**ABOUT THIS EXERCISE:** Find the lines of the data below that include "begin". Report their number only.

*** Opening of EXERCISE MATERIAL ***

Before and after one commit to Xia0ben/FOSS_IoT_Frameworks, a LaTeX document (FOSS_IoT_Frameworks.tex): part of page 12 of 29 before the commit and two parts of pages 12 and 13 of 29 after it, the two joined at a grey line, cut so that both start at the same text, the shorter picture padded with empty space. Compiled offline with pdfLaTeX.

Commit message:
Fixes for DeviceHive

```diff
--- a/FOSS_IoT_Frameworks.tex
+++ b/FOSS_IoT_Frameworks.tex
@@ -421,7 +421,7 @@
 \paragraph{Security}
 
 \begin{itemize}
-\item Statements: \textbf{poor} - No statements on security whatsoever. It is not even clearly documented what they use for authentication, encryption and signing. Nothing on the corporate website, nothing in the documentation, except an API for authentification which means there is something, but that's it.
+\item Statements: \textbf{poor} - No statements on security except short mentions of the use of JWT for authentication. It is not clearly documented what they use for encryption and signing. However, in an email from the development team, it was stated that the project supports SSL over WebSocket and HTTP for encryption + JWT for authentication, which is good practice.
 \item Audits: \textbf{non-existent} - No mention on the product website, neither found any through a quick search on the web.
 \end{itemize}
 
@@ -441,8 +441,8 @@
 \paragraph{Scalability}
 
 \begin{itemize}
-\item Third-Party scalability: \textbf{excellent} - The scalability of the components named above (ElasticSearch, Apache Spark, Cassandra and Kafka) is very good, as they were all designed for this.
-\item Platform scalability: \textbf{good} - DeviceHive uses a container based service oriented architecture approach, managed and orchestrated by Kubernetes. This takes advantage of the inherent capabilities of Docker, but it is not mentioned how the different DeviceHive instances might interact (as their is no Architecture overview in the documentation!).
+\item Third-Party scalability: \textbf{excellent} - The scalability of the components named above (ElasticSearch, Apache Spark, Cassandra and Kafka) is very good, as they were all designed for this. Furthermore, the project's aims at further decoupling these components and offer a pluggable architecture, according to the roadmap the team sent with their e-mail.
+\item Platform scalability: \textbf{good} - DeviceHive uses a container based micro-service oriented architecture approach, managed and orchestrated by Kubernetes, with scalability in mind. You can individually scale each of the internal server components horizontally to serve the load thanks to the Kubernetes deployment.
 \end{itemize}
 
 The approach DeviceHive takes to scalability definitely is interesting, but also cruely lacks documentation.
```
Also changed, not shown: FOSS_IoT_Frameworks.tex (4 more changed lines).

*** Close of EXERCISE MATERIAL ***
*** Opening of EXERCISE MATERIAL ***

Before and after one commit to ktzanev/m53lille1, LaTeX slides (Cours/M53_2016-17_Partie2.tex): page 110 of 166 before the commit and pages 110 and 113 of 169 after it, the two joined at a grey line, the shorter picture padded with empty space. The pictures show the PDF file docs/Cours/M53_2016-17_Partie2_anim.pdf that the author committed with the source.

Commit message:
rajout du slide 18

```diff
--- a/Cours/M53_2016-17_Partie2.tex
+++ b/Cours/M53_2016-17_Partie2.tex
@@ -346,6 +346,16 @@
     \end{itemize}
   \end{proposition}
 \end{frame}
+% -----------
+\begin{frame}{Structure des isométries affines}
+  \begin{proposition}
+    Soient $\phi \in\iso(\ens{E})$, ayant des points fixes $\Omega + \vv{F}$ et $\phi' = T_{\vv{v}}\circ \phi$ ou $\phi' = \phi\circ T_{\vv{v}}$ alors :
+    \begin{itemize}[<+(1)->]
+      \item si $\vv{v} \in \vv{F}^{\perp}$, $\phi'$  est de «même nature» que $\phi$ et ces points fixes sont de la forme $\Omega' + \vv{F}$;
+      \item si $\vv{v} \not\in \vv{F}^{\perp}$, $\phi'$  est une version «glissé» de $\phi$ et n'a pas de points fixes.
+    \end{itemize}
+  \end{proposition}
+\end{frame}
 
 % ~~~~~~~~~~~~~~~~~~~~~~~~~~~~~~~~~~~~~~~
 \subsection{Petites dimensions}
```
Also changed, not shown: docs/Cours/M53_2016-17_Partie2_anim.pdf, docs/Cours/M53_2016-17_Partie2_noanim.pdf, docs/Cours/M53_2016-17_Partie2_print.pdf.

*** Close of EXERCISE MATERIAL ***

**SOLUTION:** 5